START Information shown

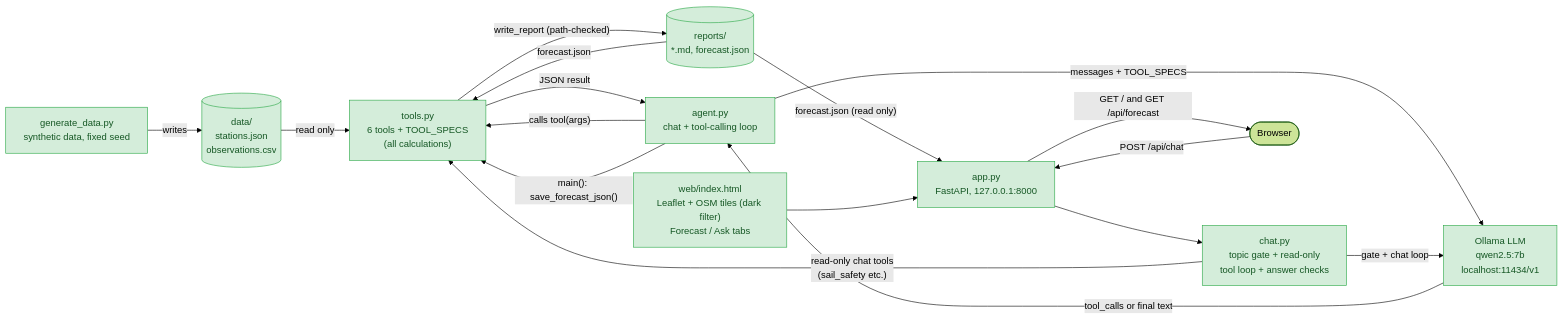
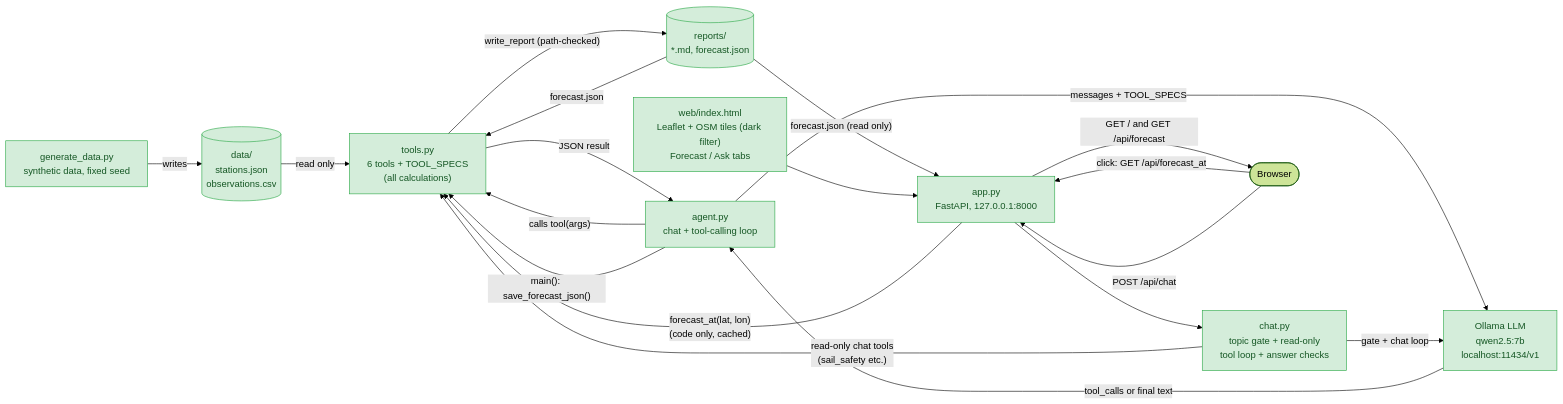
The first of 4 diagrams in docs/architecture.md (nil9/weather-agent), drawn with Mermaid (forest theme) before and after one commit. The commit also changed other lines of this file and 9 other files, not shown here.

````diff
--- a/docs/architecture.md
+++ b/docs/architecture.md
@@ -34,34 +36,36 @@
 ```mermaid
 flowchart LR
     gen["generate_data.py<br/>synthetic data, fixed seed"]
     data[("data/<br/>stations.json<br/>observations.csv")]
     tools["tools.py<br/>6 tools + TOOL_SPECS<br/>(all calculations)"]
     agent["agent.py<br/>chat + tool-calling loop"]
     llm["Ollama LLM<br/>qwen2.5:7b<br/>localhost:11434/v1"]
     reports[("reports/<br/>*.md, forecast.json")]
     app["app.py<br/>FastAPI, 127.0.0.1:8000"]
     chat["chat.py<br/>topic gate + read-only<br/>tool loop + answer checks"]
     web["web/index.html<br/>Leaflet + OSM tiles (dark filter)<br/>Forecast / Ask tabs"]
     browser(["Browser"])
 
     gen -->|writes| data
     data -->|read only| tools
     agent -->|"calls tool(args)"| tools
     tools -->|JSON result| agent
     agent -->|"messages + TOOL_SPECS"| llm
     llm -->|"tool_calls or final text"| agent
     tools -->|"write_report (path-checked)"| reports
     agent -->|"main(): save_forecast_json()"| tools
     reports -->|"forecast.json (read only)"| app
     web --> app
     app -->|"GET / and GET /api/forecast"| browser
+    browser -->|"click: GET /api/forecast_at"| app
+    app -->|"forecast_at(lat, lon)<br/>(code only, cached)"| tools
     browser -->|"POST /api/chat"| app
     app --> chat
     chat -->|"gate + chat loop"| llm
     chat -->|"read-only chat tools<br/>(sail_safety etc.)"| tools
     reports -->|"forecast.json"| tools
 
     classDef done fill:#d4edda,stroke:#28a745,color:#155724
     classDef todo fill:#f1f3f5,stroke:#adb5bd,color:#495057,stroke-dasharray: 5 5
     class gen,data,tools,reports,agent,llm,app,web,chat done
 ```
````
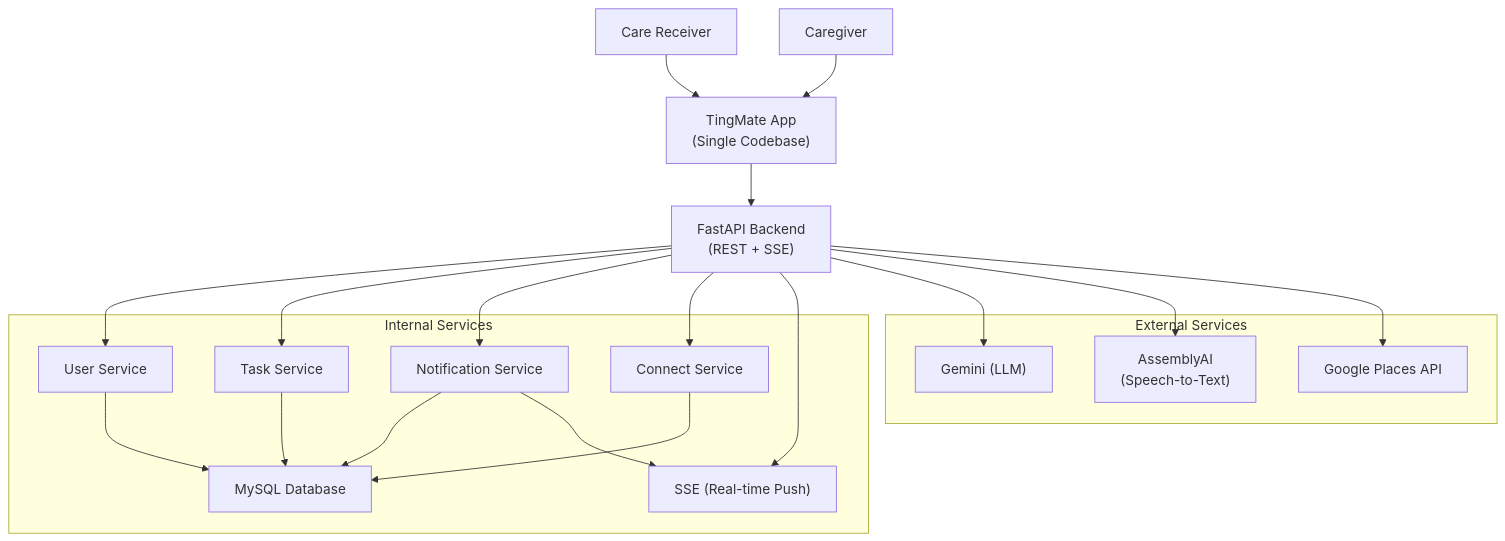
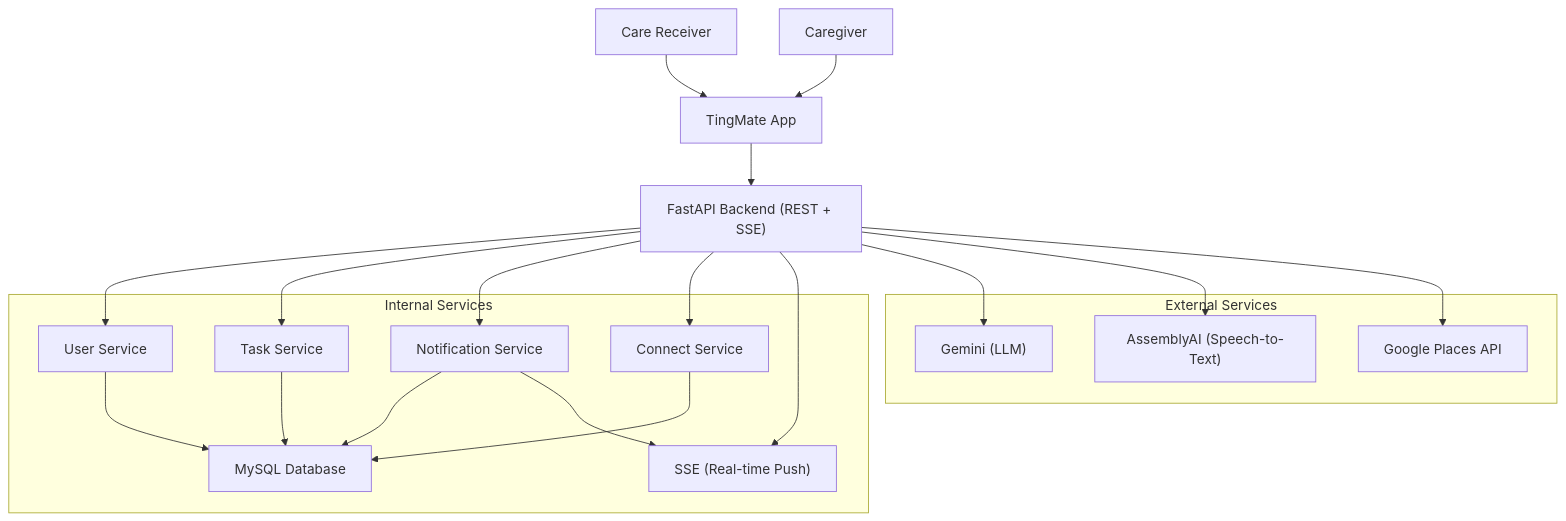
Before and after one commit to vivi2393142/ting-mate-backend: the diagram in README.md, drawn with Mermaid.

Commit message:
docs: update chart

````diff
--- a/README.md
+++ b/README.md
@@ -19,28 +19,28 @@
 ```mermaid
 flowchart TD
  subgraph Internal["Internal Services"]
         UserService["User Service"]
         TaskService["Task Service"]
         NotificationService["Notification Service"]
         ConnectService["Connect Service"]
         SSE["SSE (Real-time Push)"]
         DB["MySQL Database"]
   end
   subgraph External["External Services"]
         Gemini["Gemini (LLM)"]
-        Assembly["AssemblyAI\n(Speech-to-Text)"]
+        Assembly["AssemblyAI (Speech-to-Text)"]
         GoogleAPI["Google Places API"]
   end
 
-    CareReceiver["Care Receiver"] --> App["TingMate App\n(Single Codebase)"]
+    CareReceiver["Care Receiver"] --> App["TingMate App"]
     Caregiver["Caregiver"] --> App
-    App --> BackendAPI["FastAPI Backend\n(REST + SSE)"]
+    App --> BackendAPI["FastAPI Backend (REST + SSE)"]
     UserService --> DB
     TaskService --> DB
     NotificationService --> DB & SSE
     ConnectService --> DB
     BackendAPI --> UserService & TaskService & NotificationService & ConnectService & SSE
     BackendAPI --> Gemini
     BackendAPI --> Assembly
     BackendAPI --> GoogleAPI
 ```
````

END Information shown

* **What this task involves**:
Lines with the word "ConnectService" in them should be copied from the preceding records.

* **Completed task**:
         ConnectService["Connect Service"]
     ConnectService --> DB
     BackendAPI --> UserService & TaskService & NotificationService & ConnectService & SSE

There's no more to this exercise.